The soft drinks levy has raised £153.8m in tax since its introduction in April, according to new government statistics.

The Soft Drinks Industry Levy (SDIL) was introduced in April 2018 as part of the government’s agenda to tackle childhood obesity.

Since April, over 90% of the net liabilities were declared by manufacturers at the higher levy rate (24p per litre), which applies to drinks with sugar content equal to or greater than eight grams per 100ml.

While many manufacturers have reduced the sugar content in their drinks products, over 450 have registered to pay the levy, HMRC said.

The Exchequer Secretary to the Treasury, Robert Jenrick, said: “Today’s figures show the positive impact the soft drinks levy is having by raising millions of pounds for sports facilities and healthier eating in schools, as well as encouraging manufacturers to cut sugar in over half the drinks found in UK stores.

“Helping our next generation to have a healthy and active childhood is a priority for us, and I’m pleased to see the industry is playing its part.”

Meanwhile, a new survey commissioned by Public Health England has revealed around nine in 10 people support the government working with the food industry to make foods and drinks healthier.

This applied to all sectors, and no concessions were made for food consumed in restaurants, coffee shops or cafes.

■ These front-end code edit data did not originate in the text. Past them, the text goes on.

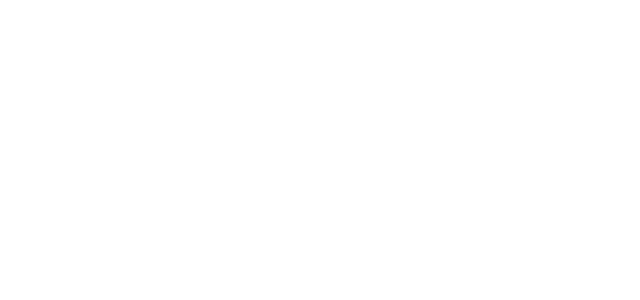
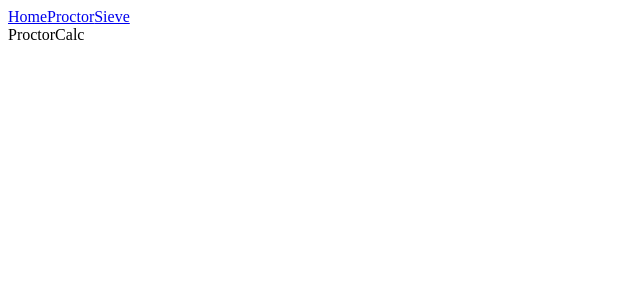
Before and after one commit to Pabloey/PattisonCalculators, a React (Create React App) app in the folder client/: page /proctor in a window 1280 px wide. Shown: the top 300 px of the page, without its empty margins (0-640 px from the left). Built offline with nearby package versions, Linux system fonts and the light colour scheme.

Commit message:
Redirecting routes to proper pages without refresh

```diff
--- a/client/src/App.js
+++ /dev/null
@@ -1,12 +0,0 @@
-import { useState } from 'react'
-import './styles/index.css'
-
-const App = () => {
-
-  return (
-    <div>
-    </div>
-  )
-}
-
-export default App
--- /dev/null
+++ b/client/src/App.jsx
@@ -0,0 +1,24 @@
+import { Link, Route, Routes } from "react-router-dom";
+import ProctorCalc from "./pages/ProctorCalc";
+import SieveCalc from "./pages/SieveCalc";
+import "./styles/index.css";
+import Home from "./pages/Home";
+
+const App = () => {
+  return (
+    <>
+      <>
+        <Link to="/">Home</Link>
+        <Link to="proctor">Proctor</Link>
+        <Link to="sieve">Sieve</Link>
+      </>
+      <Routes>
+        <Route path="/" element={<Home />} />
+        <Route path="/proctor" element={<ProctorCalc />} />
+        <Route path="/sieve" element={<SieveCalc />} />
+      </Routes>
+    </>
+  );
+};
+
+export default App;
--- a/client/src/index.js
+++ b/client/src/index.js
@@ -1,10 +1,13 @@
 import React from 'react';
 import ReactDOM from 'react-dom/client';
 import App from './App';
+import { BrowserRouter } from 'react-router-dom';
 
 const root = ReactDOM.createRoot(document.getElementById('root'));
 root.render(
   <React.StrictMode>
-    <App />
+    <BrowserRouter>
+      <App />
+    </BrowserRouter>
   </React.StrictMode>
 );
--- /dev/null
+++ b/client/src/pages/Home.jsx
@@ -0,0 +1,9 @@
+import React from 'react'
+
+const Home = () => {
+  return (
+    <div>Home</div>
+  )
+}
+
+export default Home
--- /dev/null
+++ b/client/src/pages/ProctorCalc.jsx
@@ -0,0 +1,9 @@
+import React from 'react'
+
+const ProctorCalc = () => {
+  return (
+    <div>ProctorCalc</div>
+  )
+}
+
+export default ProctorCalc
--- /dev/null
+++ b/client/src/pages/SieveCalc.jsx
@@ -0,0 +1,9 @@
+import React from 'react'
+
+const SieveCalc = () => {
+  return (
+    <div>SieveCalc</div>
+  )
+}
+
+export default SieveCalc
```
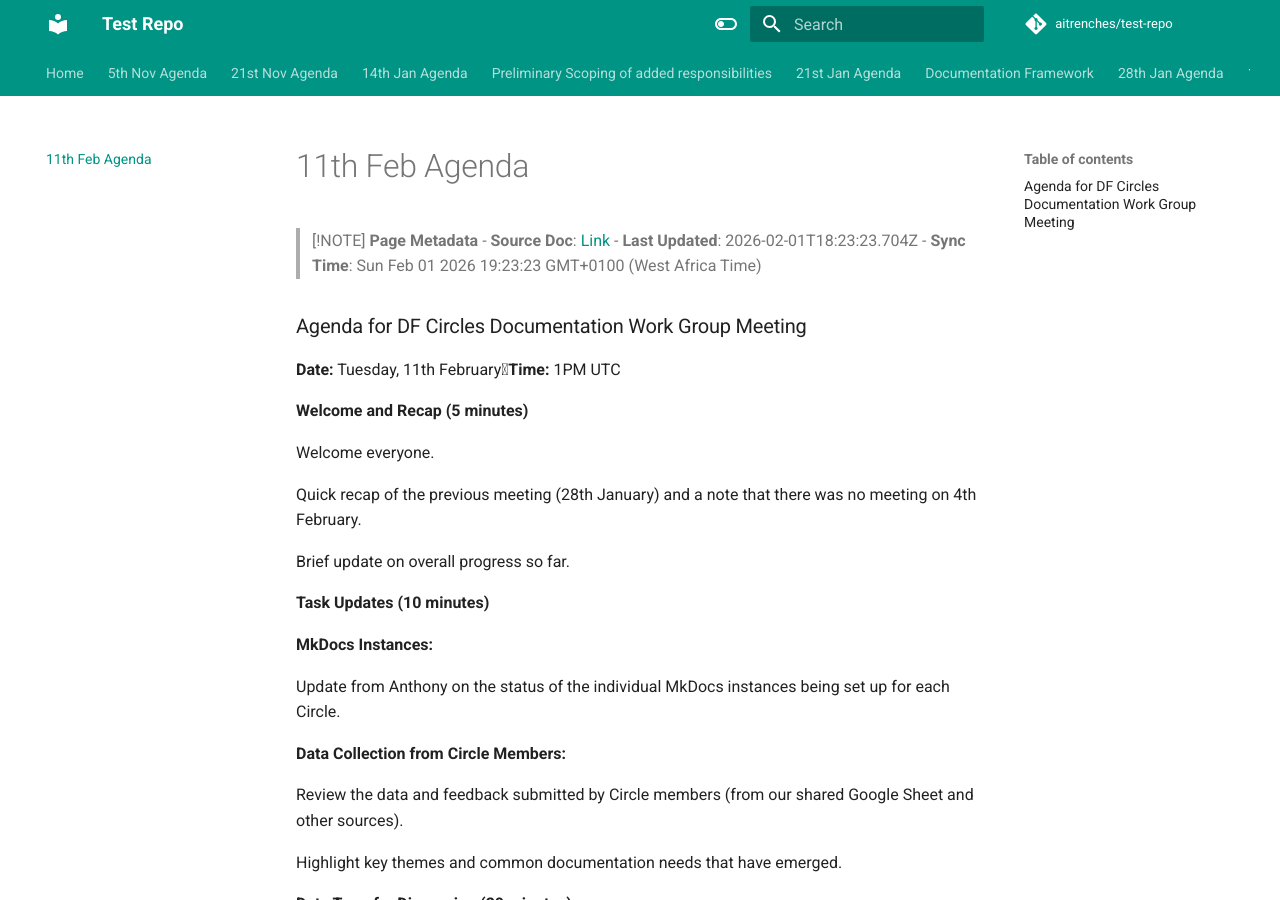
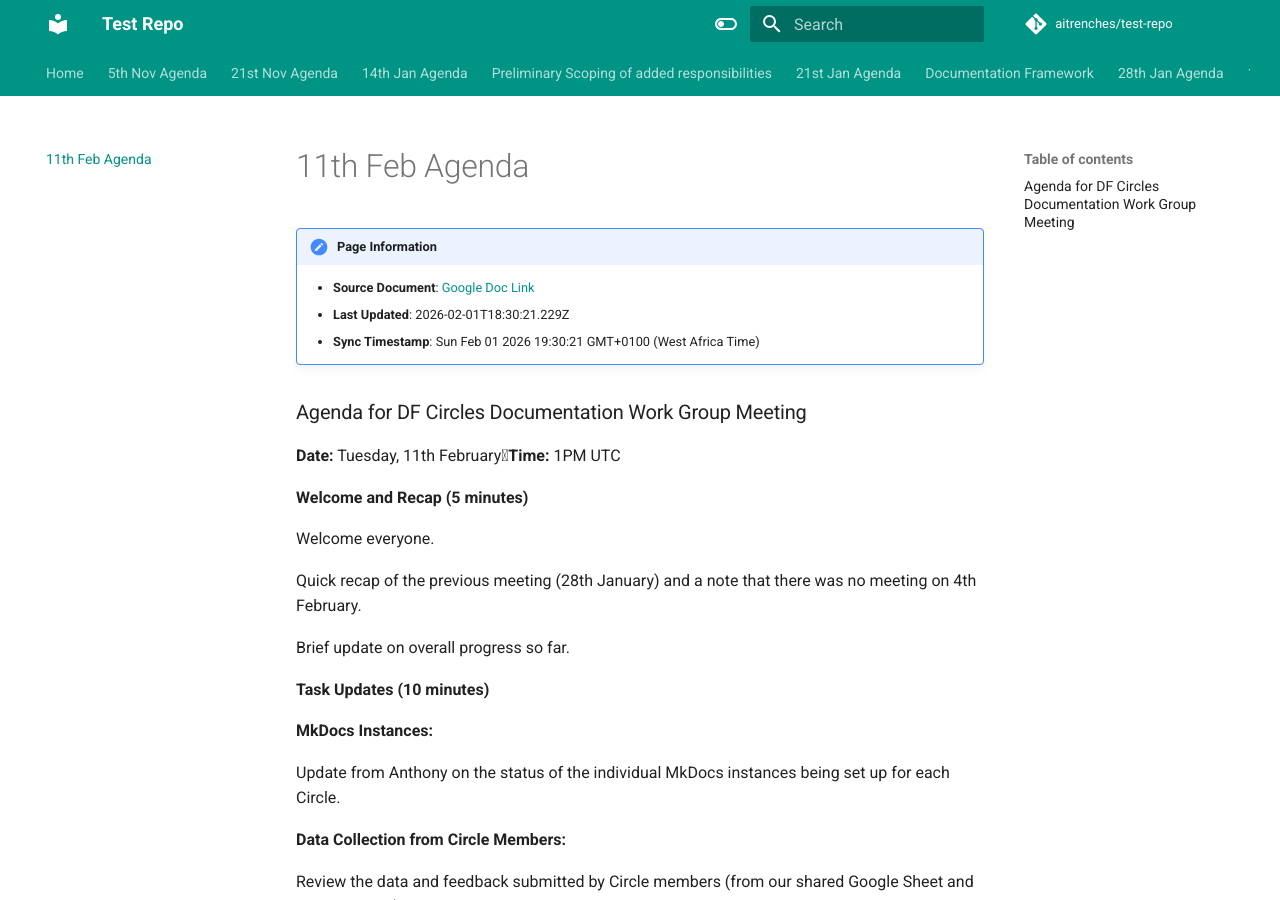
Before and after one commit to aitrenches/test-repo, an MkDocs documentation site: the page built from docs/11th-feb-agenda.md, in a window 1280 px wide and 900 px high. Built offline with MkDocs 1.6.1 and Material for MkDocs 9.7.7, drawn with Linux system fonts in a browser that asks for light colours; comment, search, counter and statistics services are not loaded.

Commit message:
Sync tab: 11th Feb Agenda

```diff
--- a/docs/11th-feb-agenda.md
+++ b/docs/11th-feb-agenda.md
@@ -1,15 +1,14 @@
 ---
 title: "11th Feb Agenda"
-last_updated: "2026-02-01T18:23:23.704Z"
+last_updated: "2026-02-01T18:30:21.229Z"
 source_doc: "https://docs.google.com/document/d/1l5-1xQtHEozG9N6FpkFO4A6oixgQ6ZUo8Jx0FXYtqro/edit#heading=h.t.ijgritsic8sy"
-sync_timestamp: "Sun Feb 01 2026 19:23:23 GMT+0100 (West Africa Time)"
+sync_timestamp: "Sun Feb 01 2026 19:30:21 GMT+0100 (West Africa Time)"
 ---
 
-> [!NOTE]
-> **Page Metadata**
-> - **Source Doc**: [Link](https://docs.google.com/document/d/1l5-1xQtHEozG9N6FpkFO4A6oixgQ6ZUo8Jx0FXYtqro/edit#heading=h.t.ijgritsic8sy)
-> - **Last Updated**: 2026-02-01T18:23:23.704Z
-> - **Sync Time**: Sun Feb 01 2026 19:23:23 GMT+0100 (West Africa Time)
+!!! note "Page Information"
+    - **Source Document**: [Google Doc Link](https://docs.google.com/document/d/1l5-1xQtHEozG9N6FpkFO4A6oixgQ6ZUo8Jx0FXYtqro/edit#heading=h.t.ijgritsic8sy)
+    - **Last Updated**: 2026-02-01T18:30:21.229Z
+    - **Sync Timestamp**: Sun Feb 01 2026 19:30:21 GMT+0100 (West Africa Time)
 
 ### Agenda for DF Circles Documentation Work Group Meeting
 
```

The poll also revealed support from 87% of respondents to replace unhealthy products near supermarket checkouts with healthier ones.